Gates was openly gay and married her wife in 2018, shortly before her death. She was diagnosed with brain cancer and died due to complications during surgery. Meanwhile, Gates’s tactics of saving the coral reefs are still being implemented to strengthen the coral reefs worldwide.
Ben Barres (1954–2017) – First Openly Transgender Neurobiologist
Ben Barres was a prominent neurobiologist at Stanford University. He extensively worked on a type of brain cell called glia. This revolutionized the understanding of the brain for the scientific research community. In 2013, Dr. Barres became the first openly transgender member elected to the US National Academy of Sciences.

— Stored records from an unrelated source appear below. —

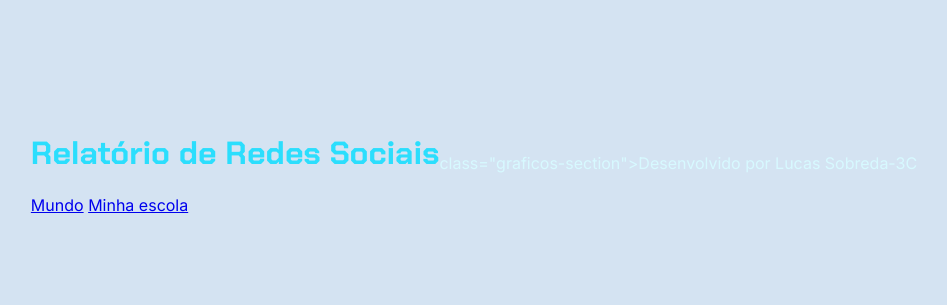
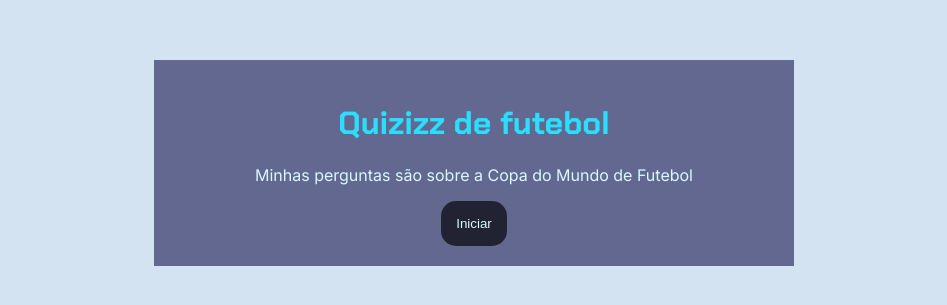
Before and after one commit to Lucas21222/redes-sociais, a plain HTML site: page index.html in a window 1280 px wide. Shown: the part 245-550 px from the top of the page, without its empty margins (166-1113 px from the left). Drawn offline with Linux system fonts and the light colour scheme.

Commit message:
Update index.html

```diff
--- a/index.html
+++ b/index.html
@@ -3,24 +3,25 @@
 <head>
     <meta charset="UTF-8">
     <meta name="viewport" content="width=device-width, initial-scale=1.0">
-    <title>Redes Sociais</title>
     <link rel="stylesheet" href="style.css">
+    <title>Perguntas gerais sobre a Copa do Mundo de Futebol</title>
 </head>
 <body>
- <header>
-    <h1> Relatório de Redes Sociais</h1>
-    <nav>
-        <a href="index.html">Mundo</a>
-        <a href="#">Minha escola</a>
-    </nav>
- </header>
- <main> class="graficos-section">
-     <section id="graficos-container" class="graficos-container">
-          <i!--gráfico aqui -->
-     </section>
- </main>
- <footer>
-     <p>Desenvolvido por Lucas Sobreda-3C</p>
- </footer>
+    <div class="caixa-principal">
+        <h1>Quizizz de futebol</h1>
+        <div class="tela-inicial">
+            <p>Minhas perguntas são sobre a Copa do Mundo de Futebol</p>
+           <button class="iniciar-btn">Iniciar</button>
+        </div>
+        <div class="caixa-perguntas"></div>
+        <div class="caixa-alternativas"></div>
+        <div class="caixa-resultado">
+            <p class="texto-resultado"></p>
+            <button class="novamente-btn">Jogar Novamente</button>
+        </div>
+    </div>
+    <script type="module" src="js/aleatorio.js"></script>
+    <script type="module" src="js/perguntas.js"></script>
+    <script type="module" src="js/script.js"></script>
 </body>
 </html>
```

Barres became a hero for people from gender and sexual minorities (LGBTQ+), and for early-career scientists generally. In 2017, Barres died of cancer at the age of 63, leaving behind a posthumously published memoir, The Autobiography of a Transgender Scientist.

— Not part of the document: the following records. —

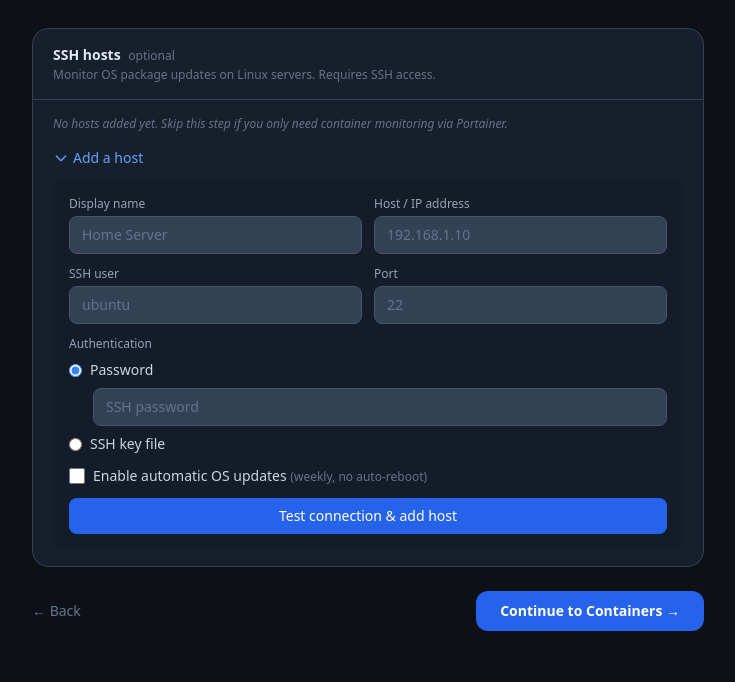
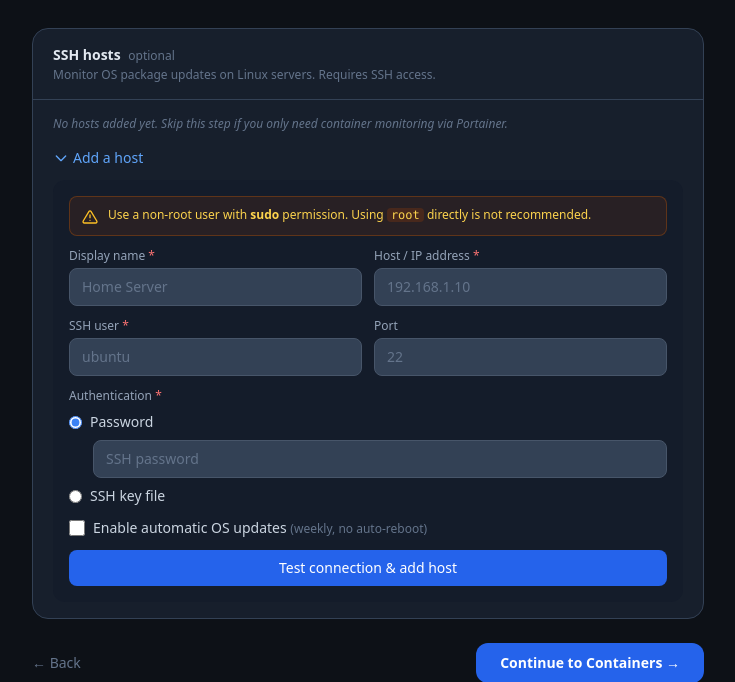
Before and after one commit to d4vastu/Keepup, a Python web app: template app/templates/setup_hosts.html in a window 1280 px wide, after a click on "Add a host". Shown: the part 238-920 px from the top of the page, without its empty margins (272-1007 px from the left). Before the commit the page ends 869 px from the top, so only its background shows below. Run offline with Jinja, Linux system fonts and the light colour scheme; the template is opened without the code that fills it, so the values that code supplies are empty; some libraries are stand-ins or nearby versions.

Commit message:
feat: require SSH credentials in setup with sudo warning and key setup guide
Closes #37

- SSH user and password are now required fields (server-side + required attr)
- Queued host cards (Proxmox-discovered) no longer pre-fill root; user must
  enter a non-root account with sudo permission
- Amber warning callout on all SSH host forms: recommends non-root user with
  sudo, shown on both manual add form and queued host cards
- SSH key auth: collapsible "How to set up SSH key auth" section with
  copy-pasteable step-by-step commands (keygen + ssh-copy-id)

Co-Authored-By: Claude Sonnet 4.6 <noreply@anthropic.com>

```diff
--- a/app/__version__.py
+++ b/app/__version__.py
@@ -1 +1 @@
-APP_VERSION = "0.19.1"
+APP_VERSION = "0.19.2"
--- a/app/templates/partials/setup_ssh_section.html
+++ b/app/templates/partials/setup_ssh_section.html
@@ -43,6 +43,13 @@
           <input type="hidden" name="card_index" value="{{ loop.index }}">
           <input type="hidden" name="node" value="{{ host.node }}">
           <input type="hidden" name="host_type" value="{{ host.type }}">
+          <!-- sudo warning -->
+          <div class="flex gap-2 rounded-lg bg-amber-900/20 border border-amber-700/40 px-3 py-2">
+            <svg class="w-3.5 h-3.5 text-amber-400 flex-shrink-0 mt-0.5" fill="none" stroke="currentColor" viewBox="0 0 24 24">
+              <path stroke-linecap="round" stroke-linejoin="round" stroke-width="2" d="M12 9v4m0 4h.01M10.29 3.86L1.82 18a2 2 0 001.71 3h16.94a2 2 0 001.71-3L13.71 3.86a2 2 0 00-3.42 0z"/>
+            </svg>
+            <p class="text-xs text-amber-300">Use a non-root user with <strong>sudo</strong> permission.</p>
+          </div>
           <div class="grid grid-cols-2 gap-3">
             <div>
               <label class="block text-xs text-slate-500 mb-1">Display name</label>
@@ -50,16 +57,16 @@
                 class="w-full bg-slate-800 border border-slate-700 rounded-lg px-3 py-1.5 text-xs text-slate-400 font-mono focus:outline-none focus:border-blue-500">
             </div>
             <div>
-              <label class="block text-xs text-slate-500 mb-1">IP address</label>
-              <input type="text" name="host" value="{{ host.ip or '' }}" placeholder="192.168.x.x"
+              <label class="block text-xs text-slate-500 mb-1">IP address <span class="text-red-400">*</span></label>
+              <input type="text" name="host" value="{{ host.ip or '' }}" placeholder="192.168.x.x" required
                 class="w-full bg-slate-800 border border-slate-700 rounded-lg px-3 py-1.5 text-xs text-slate-200 font-mono focus:outline-none focus:border-blue-500 placeholder:text-slate-600">
             </div>
           </div>
           <div class="grid grid-cols-2 gap-3">
             <div>
-              <label class="block text-xs text-slate-500 mb-1">SSH user</label>
-              <input type="text" name="user" value="root"
-                class="w-full bg-slate-800 border border-slate-700 rounded-lg px-3 py-1.5 text-xs text-slate-200 font-mono focus:outline-none focus:border-blue-500">
+              <label class="block text-xs text-slate-500 mb-1">SSH user <span class="text-red-400">*</span></label>
+              <input type="text" name="user" value="" placeholder="e.g. ubuntu" required
+                class="w-full bg-slate-800 border border-slate-700 rounded-lg px-3 py-1.5 text-xs text-slate-200 font-mono focus:outline-none focus:border-blue-500 placeholder:text-slate-600">
             </div>
             <div>
               <label class="block text-xs text-slate-500 mb-1">SSH port</label>
@@ -68,14 +75,14 @@
             </div>
           </div>
           <div>
-            <label class="block text-xs text-slate-500 mb-1">Credentials</label>
+            <label class="block text-xs text-slate-500 mb-1">Credentials <span class="text-red-400">*</span></label>
             <div class="flex gap-2">
               <select name="auth_method"
                 class="bg-slate-800 border border-slate-700 rounded-lg px-2 py-1.5 text-xs text-slate-400 focus:outline-none focus:border-blue-500 shrink-0">
                 <option value="key">SSH key</option>
                 <option value="password">Password</option>
               </select>
-              <input type="password" name="ssh_password" placeholder="Password (or blank for key auth)"
+              <input type="password" name="ssh_password" placeholder="Required for password auth"
                 class="flex-1 bg-slate-800 border border-slate-700 rounded-lg px-3 py-1.5 text-xs text-slate-400 font-mono focus:outline-none focus:border-blue-500 placeholder:text-slate-600">
             </div>
           </div>
@@ -178,14 +185,22 @@
             hx-swap="outerHTML"
             class="mt-3 space-y-3 bg-slate-900/40 rounded-xl p-4">
 
+        <!-- sudo warning -->
+        <div class="flex gap-2.5 rounded-lg bg-amber-900/20 border border-amber-700/40 px-3 py-2.5">
+          <svg class="w-4 h-4 text-amber-400 flex-shrink-0 mt-0.5" fill="none" stroke="currentColor" viewBox="0 0 24 24">
+            <path stroke-linecap="round" stroke-linejoin="round" stroke-width="2" d="M12 9v4m0 4h.01M10.29 3.86L1.82 18a2 2 0 001.71 3h16.94a2 2 0 001.71-3L13.71 3.86a2 2 0 00-3.42 0z"/>
+          </svg>
+          <p class="text-xs text-amber-300">Use a non-root user with <strong>sudo</strong> permission. Using <code class="bg-amber-900/40 px-1 rounded">root</code> directly is not recommended.</p>
+        </div>
+
         <div class="grid grid-cols-2 gap-3">
           <div>
-            <label class="block text-xs font-medium text-slate-400 mb-1">Display name</label>
+            <label class="block text-xs font-medium text-slate-400 mb-1">Display name <span class="text-red-400">*</span></label>
             <input type="text" name="name" value="{{ form.name if form else '' }}" placeholder="Home Server" required
               class="w-full bg-slate-700 border border-slate-600 rounded-lg px-3 py-2 text-sm text-slate-200 focus:outline-none focus:border-blue-500 placeholder:text-slate-500">
           </div>
           <div>
-            <label class="block text-xs font-medium text-slate-400 mb-1">Host / IP address</label>
+            <label class="block text-xs font-medium text-slate-400 mb-1">Host / IP address <span class="text-red-400">*</span></label>
             <input type="text" name="host" value="{{ form.host if form else '' }}" placeholder="192.168.1.10" required
               class="w-full bg-slate-700 border border-slate-600 rounded-lg px-3 py-2 text-sm text-slate-200 focus:outline-none focus:border-blue-500 placeholder:text-slate-500">
           </div>
@@ -193,8 +208,8 @@
 
         <div class="grid grid-cols-2 gap-3">
           <div>
-            <label class="block text-xs font-medium text-slate-400 mb-1">SSH user</label>
-            <input type="text" name="user" value="{{ form.user if form else '' }}" placeholder="ubuntu"
+            <label class="block text-xs font-medium text-slate-400 mb-1">SSH user <span class="text-red-400">*</span></label>
+            <input type="text" name="user" value="{{ form.user if form else '' }}" placeholder="ubuntu" required
               class="w-full bg-slate-700 border border-slate-600 rounded-lg px-3 py-2 text-sm text-slate-200 focus:outline-none focus:border-blue-500 placeholder:text-slate-500">
           </div>
           <div>
@@ -205,7 +220,7 @@
         </div>
 
         <div>
-          <label class="block text-xs font-medium text-slate-400 mb-2">Authentication</label>
+          <label class="block text-xs font-medium text-slate-400 mb-2">Authentication <span class="text-red-400">*</span></label>
           <div class="space-y-2">
             <label class="flex items-center gap-2 cursor-pointer">
               <input type="radio" name="auth_method" value="password"
@@ -215,7 +230,7 @@
               <span class="text-sm text-slate-300">Password</span>
             </label>
             <div id="pw-auth" class="{% if form and form.auth_method == 'key' %}hidden{% endif %} ml-6">
-              <input type="password" name="ssh_password" placeholder="SSH password"
+              <input type="password" name="ssh_password" placeholder="SSH password" required
                 class="w-full bg-slate-700 border border-slate-600 rounded-lg px-3 py-2 text-sm text-slate-200 focus:outline-none focus:border-blue-500 placeholder:text-slate-500">
             </div>
 
@@ -226,7 +241,7 @@
                 class="accent-blue-500">
               <span class="text-sm text-slate-300">SSH key file</span>
             </label>
-            <div id="key-auth" class="{% if not form or form.auth_method != 'key' %}hidden{% endif %} ml-6">
+            <div id="key-auth" class="{% if not form or form.auth_method != 'key' %}hidden{% endif %} ml-6 space-y-2">
               {% if available_keys %}
               <select name="key_file"
                 class="w-full bg-slate-700 border border-slate-600 rounded-lg px-3 py-2 text-sm text-slate-200 focus:outline-none focus:border-blue-500">
@@ -239,6 +254,20 @@
               <p class="text-xs text-slate-500">No key files found in <code class="text-slate-400">/app/keys/</code>. Mount your keys volume or use password auth.</p>
               <input type="hidden" name="key_file" value="">
               {% endif %}
+              <!-- Key setup instructions -->
+              <details class="group">
+                <summary class="cursor-pointer text-xs text-blue-400 hover:text-blue-300 list-none flex items-center gap-1 select-none">
+                  <svg class="w-3 h-3 group-open:rotate-90 transition-transform" fill="none" stroke="currentColor" viewBox="0 0 24 24"><path stroke-linecap="round" stroke-linejoin="round" stroke-width="2" d="M9 5l7 7-7 7"/></svg>
+                  How to set up SSH key auth
+                </summary>
+                <div class="mt-2 rounded-lg bg-slate-950/60 border border-slate-700 p-3 space-y-3">
+                  <p class="text-xs text-slate-400"><strong class="text-slate-300">Step 1</strong> — Generate a key pair on the machine running Keepup (one-time):</p>
+                  <pre class="text-xs font-mono text-green-400 bg-black/40 rounded px-3 py-2 overflow-x-auto select-all">ssh-keygen -t ed25519 -f /app/keys/id_ed25519 -N ""</pre>
+                  <p class="text-xs text-slate-400"><strong class="text-slate-300">Step 2</strong> — Authorize the key on the remote host (run this from any machine that already has SSH access):</p>
+                  <pre class="text-xs font-mono text-green-400 bg-black/40 rounded px-3 py-2 overflow-x-auto select-all">ssh-copy-id -i /app/keys/id_ed25519.pub USER@HOST</pre>
+                  <p class="text-xs text-slate-500">Replace <code class="text-slate-400">USER</code> and <code class="text-slate-400">HOST</code> with the SSH user and IP above. Then mount <code class="text-slate-400">./keys:/app/keys:ro</code> in your <code class="text-slate-400">docker-compose.yml</code> and reload this page — the key will appear in the dropdown.</p>
+                </div>
+              </details>
             </div>
           </div>
         </div>
```
Also changed, not shown: app/auth_router.py (+39 -1 lines), tests/test_setup_hosts.py (+5 -0 lines).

Lauren Esposito – Co-Founder of 500 Queer Scientists
Lauren Esposito is an arachnologist (a scientist who studies spiders and related animals such as scorpions) and the only woman expert on scorpions in the world. She is the co-founder of 500 Queer Scientists, a visibility movement and professional network that boosts the recognition and awareness of LGBTQ+ in STEM fields.
Sophie Wilson (1957–Present) – Creator of Programming Architecture

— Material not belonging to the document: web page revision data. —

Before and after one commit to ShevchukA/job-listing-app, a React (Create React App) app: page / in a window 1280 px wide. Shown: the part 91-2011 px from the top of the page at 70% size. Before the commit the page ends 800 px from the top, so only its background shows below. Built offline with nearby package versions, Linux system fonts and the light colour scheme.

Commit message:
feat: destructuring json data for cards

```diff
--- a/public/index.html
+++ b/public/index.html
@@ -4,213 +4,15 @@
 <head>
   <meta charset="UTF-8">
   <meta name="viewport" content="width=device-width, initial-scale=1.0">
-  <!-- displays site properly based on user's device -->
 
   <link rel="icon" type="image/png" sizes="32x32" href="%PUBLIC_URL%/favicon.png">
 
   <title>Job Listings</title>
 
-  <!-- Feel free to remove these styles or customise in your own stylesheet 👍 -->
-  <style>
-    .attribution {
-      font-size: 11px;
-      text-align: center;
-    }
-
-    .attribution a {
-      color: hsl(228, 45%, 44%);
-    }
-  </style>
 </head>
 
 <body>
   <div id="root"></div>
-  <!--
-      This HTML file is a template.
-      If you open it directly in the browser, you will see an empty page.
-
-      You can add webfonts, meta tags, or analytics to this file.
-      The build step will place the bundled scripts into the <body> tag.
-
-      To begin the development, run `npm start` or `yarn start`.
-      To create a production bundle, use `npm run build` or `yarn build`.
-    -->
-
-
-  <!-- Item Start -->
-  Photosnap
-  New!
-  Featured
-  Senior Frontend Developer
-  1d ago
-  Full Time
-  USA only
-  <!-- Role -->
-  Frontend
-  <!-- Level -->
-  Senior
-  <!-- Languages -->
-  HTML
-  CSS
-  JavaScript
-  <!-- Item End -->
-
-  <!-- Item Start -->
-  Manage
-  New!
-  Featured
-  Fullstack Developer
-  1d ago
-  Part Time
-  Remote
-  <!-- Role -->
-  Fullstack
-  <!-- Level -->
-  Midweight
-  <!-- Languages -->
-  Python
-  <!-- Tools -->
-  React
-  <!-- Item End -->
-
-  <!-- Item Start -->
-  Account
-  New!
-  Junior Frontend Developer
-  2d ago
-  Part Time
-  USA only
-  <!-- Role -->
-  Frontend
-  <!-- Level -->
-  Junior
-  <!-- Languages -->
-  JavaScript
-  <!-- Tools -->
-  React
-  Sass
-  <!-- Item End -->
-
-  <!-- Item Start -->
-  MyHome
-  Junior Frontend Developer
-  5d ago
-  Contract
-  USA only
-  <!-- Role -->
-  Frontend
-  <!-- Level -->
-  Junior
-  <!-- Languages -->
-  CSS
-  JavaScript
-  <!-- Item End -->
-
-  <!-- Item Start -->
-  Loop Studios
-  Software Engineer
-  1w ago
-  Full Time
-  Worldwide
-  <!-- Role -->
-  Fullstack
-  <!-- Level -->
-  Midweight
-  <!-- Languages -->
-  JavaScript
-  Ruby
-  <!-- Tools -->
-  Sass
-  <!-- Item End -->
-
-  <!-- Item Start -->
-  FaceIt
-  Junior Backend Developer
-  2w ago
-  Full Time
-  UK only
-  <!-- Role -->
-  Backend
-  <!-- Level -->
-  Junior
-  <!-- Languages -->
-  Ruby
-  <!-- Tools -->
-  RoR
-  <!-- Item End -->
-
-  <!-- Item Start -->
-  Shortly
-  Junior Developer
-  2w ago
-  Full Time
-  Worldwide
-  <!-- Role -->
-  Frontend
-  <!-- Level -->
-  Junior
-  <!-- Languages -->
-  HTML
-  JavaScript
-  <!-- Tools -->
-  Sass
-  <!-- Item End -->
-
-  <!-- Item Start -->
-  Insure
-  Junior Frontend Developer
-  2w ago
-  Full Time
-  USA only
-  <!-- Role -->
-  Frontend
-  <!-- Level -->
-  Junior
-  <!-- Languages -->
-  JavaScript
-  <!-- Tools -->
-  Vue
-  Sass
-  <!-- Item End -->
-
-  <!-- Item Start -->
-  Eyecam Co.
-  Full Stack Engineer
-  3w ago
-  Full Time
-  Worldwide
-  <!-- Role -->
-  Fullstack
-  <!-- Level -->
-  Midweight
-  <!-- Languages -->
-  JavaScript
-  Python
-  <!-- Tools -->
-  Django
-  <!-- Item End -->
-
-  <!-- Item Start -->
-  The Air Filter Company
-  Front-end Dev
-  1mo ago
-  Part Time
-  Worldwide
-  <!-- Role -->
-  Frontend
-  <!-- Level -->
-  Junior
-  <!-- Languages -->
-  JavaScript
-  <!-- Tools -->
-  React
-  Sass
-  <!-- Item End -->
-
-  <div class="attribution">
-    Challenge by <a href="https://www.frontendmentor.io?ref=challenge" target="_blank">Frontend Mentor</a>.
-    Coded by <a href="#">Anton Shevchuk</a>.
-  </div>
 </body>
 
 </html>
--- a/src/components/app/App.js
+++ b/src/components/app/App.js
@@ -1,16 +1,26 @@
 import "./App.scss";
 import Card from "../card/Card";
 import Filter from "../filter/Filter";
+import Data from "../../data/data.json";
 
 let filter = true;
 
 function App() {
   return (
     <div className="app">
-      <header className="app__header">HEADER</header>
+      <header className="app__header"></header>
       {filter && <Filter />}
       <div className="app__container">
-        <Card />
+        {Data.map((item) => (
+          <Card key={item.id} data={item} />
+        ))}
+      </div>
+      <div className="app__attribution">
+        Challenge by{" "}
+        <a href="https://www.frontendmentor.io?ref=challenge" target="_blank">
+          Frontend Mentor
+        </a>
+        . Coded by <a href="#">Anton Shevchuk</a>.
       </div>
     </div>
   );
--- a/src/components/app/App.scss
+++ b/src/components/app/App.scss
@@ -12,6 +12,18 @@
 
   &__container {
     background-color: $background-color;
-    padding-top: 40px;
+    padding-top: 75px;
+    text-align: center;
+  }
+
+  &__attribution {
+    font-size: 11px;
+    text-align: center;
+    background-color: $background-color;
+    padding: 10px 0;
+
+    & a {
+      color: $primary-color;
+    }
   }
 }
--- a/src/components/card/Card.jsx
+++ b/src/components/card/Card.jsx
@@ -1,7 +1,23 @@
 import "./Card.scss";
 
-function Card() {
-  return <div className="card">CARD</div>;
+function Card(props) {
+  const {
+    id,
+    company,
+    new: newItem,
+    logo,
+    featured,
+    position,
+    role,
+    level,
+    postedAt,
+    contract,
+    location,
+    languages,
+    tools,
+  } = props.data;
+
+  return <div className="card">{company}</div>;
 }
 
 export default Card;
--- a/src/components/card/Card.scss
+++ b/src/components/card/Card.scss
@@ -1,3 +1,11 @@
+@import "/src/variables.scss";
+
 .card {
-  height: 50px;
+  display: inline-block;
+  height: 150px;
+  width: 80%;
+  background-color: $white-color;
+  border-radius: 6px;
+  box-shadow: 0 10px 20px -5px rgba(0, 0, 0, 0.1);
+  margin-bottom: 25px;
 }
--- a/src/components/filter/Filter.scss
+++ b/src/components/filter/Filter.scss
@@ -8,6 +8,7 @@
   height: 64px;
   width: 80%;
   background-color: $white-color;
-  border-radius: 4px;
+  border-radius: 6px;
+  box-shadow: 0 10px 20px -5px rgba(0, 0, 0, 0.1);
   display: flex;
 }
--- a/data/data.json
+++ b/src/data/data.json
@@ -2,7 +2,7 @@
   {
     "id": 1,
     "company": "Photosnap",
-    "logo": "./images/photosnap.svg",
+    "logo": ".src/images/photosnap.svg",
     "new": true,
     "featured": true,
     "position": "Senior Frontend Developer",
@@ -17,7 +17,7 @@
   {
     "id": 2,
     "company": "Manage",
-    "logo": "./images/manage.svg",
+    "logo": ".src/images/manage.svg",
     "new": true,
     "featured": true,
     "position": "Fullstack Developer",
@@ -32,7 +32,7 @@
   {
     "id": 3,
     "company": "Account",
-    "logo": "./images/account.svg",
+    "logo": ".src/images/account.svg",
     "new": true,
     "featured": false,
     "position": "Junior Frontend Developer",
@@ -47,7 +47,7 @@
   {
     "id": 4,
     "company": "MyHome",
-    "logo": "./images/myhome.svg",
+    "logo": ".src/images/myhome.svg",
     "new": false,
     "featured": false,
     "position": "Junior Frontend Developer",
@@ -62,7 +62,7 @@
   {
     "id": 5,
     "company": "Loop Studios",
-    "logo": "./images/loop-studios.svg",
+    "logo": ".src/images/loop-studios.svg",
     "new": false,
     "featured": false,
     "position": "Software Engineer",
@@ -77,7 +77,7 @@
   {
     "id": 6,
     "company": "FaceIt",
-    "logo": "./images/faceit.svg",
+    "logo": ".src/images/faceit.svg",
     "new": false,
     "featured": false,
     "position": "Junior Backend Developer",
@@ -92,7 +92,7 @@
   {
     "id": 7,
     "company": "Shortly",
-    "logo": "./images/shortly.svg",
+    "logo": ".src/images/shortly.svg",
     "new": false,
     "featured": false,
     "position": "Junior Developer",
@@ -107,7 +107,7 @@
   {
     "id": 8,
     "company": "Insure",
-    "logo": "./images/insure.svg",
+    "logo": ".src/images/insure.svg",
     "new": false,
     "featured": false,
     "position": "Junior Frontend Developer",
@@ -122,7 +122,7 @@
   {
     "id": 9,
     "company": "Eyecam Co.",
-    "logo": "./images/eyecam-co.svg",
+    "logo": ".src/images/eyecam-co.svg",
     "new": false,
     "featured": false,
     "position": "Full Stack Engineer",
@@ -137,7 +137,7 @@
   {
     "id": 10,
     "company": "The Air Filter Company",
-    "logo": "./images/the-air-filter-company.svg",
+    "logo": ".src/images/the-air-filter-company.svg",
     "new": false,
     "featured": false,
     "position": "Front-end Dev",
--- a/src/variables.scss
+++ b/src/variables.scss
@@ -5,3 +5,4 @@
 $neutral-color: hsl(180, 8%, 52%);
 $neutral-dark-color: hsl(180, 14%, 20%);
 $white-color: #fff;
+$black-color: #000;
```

Sophie Wilson was a British computer scientist, known for designing of the Acorn Micro-computer and creator of the programming architecture for the original ARM chip. Wilson transitioned from male to female in 1994 and went on to work for semiconductor manufacturer Broadcom whose system chip was the main component of the Raspberry Pi computer.
Nergis Mavalvala (1968–Present) – First Woman Dean of MIT
Nergis Mavalvala is the dean of MIT’s School of Science and an earlier professor of physics, who specialized in Astrophysics. Her research focuses on the detection of gravitational waves and quantum measurement science. She is the first woman to take charge as the dean of the School of Science.
Mavalvala describes herself as a queer person of color and stated that she had no clue about her sexual orientation in her early twenties. Today, Mavalvala believes that “Anybody should be able to succeed — whether you are a woman, a religious minority or gay. It just doesn’t matter.”
Queer scientists such as Leonardo da Vinci, Sir Francis Bacon, and Angela Clayton, and the list is by no means exhaustive, have created some marvelous milestones in STEM disciplines. With the world becoming a better place for Queers, their contribution to STEM is increasing and creating a harmonious environment of support and growth.
Science and research are not entitled to gender, and knowledge is for all. From being treated as invisible to awarding LGBTQ+ researchers for their excellence, the scientific community has journeyed upwards. Let us be inclusive, practice the correct usage of pronouns, be adaptable, create a support network, and look up to more role models, to include and secure LGBTQ+ in the STEM field.
We want to know which LGBTQ+ scientists inspired you! Write to us or comment below.